- [Work instructions]: Leave the pictures out. Return the rest of the listing below exactly.

- [Data section]:
*** Begin section ***

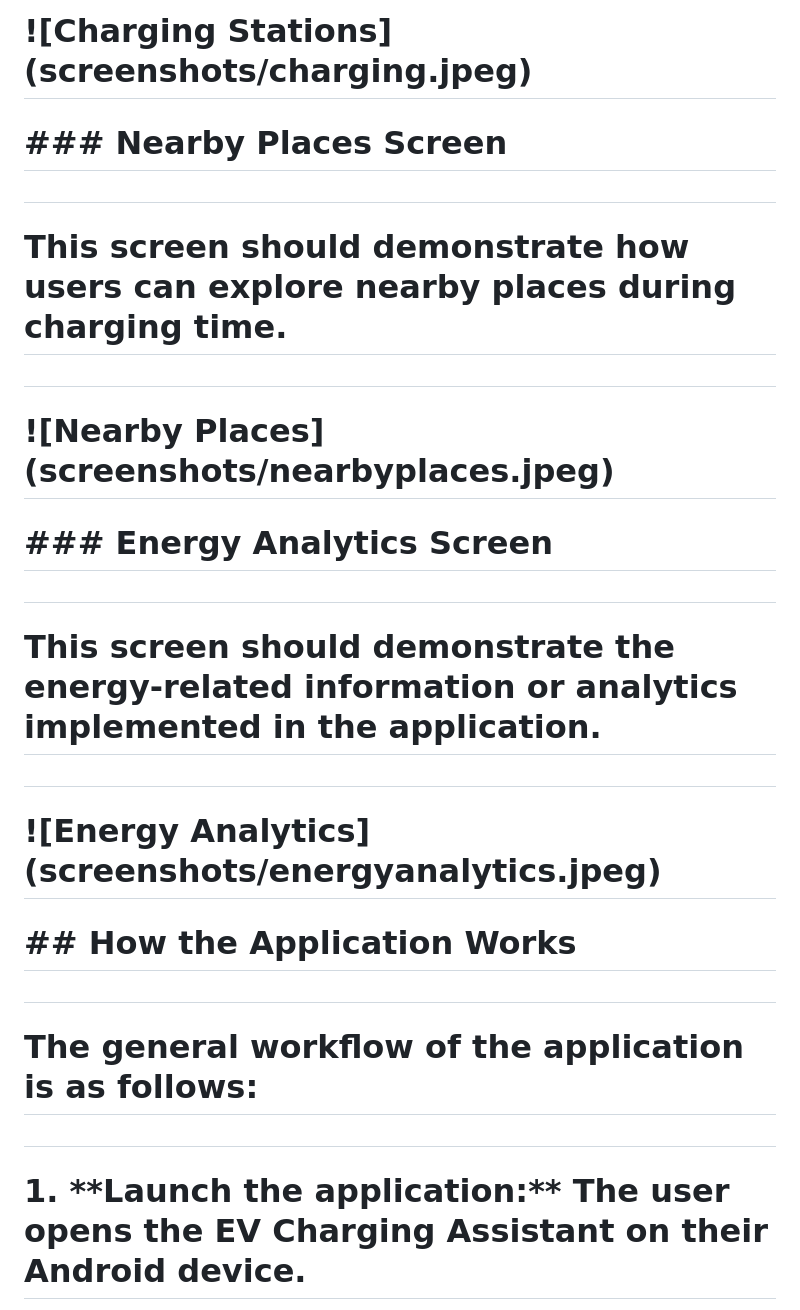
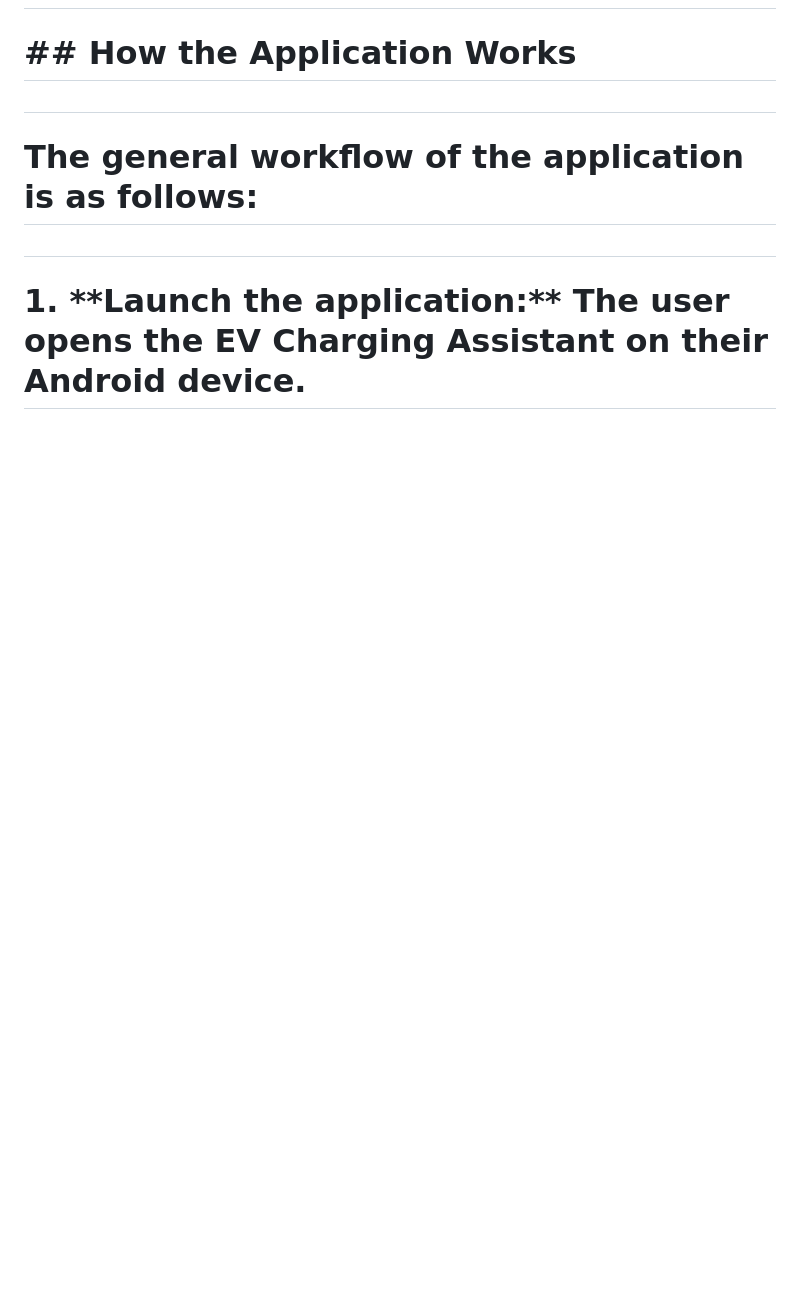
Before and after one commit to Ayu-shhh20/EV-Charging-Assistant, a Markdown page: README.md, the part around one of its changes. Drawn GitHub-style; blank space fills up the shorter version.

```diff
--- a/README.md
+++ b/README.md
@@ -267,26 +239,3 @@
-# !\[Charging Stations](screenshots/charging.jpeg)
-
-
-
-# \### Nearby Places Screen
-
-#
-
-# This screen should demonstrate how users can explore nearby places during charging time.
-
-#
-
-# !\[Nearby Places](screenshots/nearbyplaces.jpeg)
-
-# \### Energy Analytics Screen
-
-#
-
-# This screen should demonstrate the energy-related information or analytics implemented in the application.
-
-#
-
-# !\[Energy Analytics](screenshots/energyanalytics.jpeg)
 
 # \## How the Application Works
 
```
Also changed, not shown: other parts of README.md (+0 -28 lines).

*** End section ***

- [Task output]:
Before and after one commit to Ayu-shhh20/EV-Charging-Assistant, a Markdown page: README.md, the part around one of its changes. Drawn GitHub-style; blank space fills up the shorter version.

```diff
--- a/README.md
+++ b/README.md
@@ -267,26 +239,3 @@
-# !\[Charging Stations](screenshots/charging.jpeg)
-
-
-
-# \### Nearby Places Screen
-
-#
-
-# This screen should demonstrate how users can explore nearby places during charging time.
-
-#
-
-# !\[Nearby Places](screenshots/nearbyplaces.jpeg)
-
-# \### Energy Analytics Screen
-
-#
-
-# This screen should demonstrate the energy-related information or analytics implemented in the application.
-
-#
-
-# !\[Energy Analytics](screenshots/energyanalytics.jpeg)
 
 # \## How the Application Works
 
```
Also changed, not shown: other parts of README.md (+0 -28 lines).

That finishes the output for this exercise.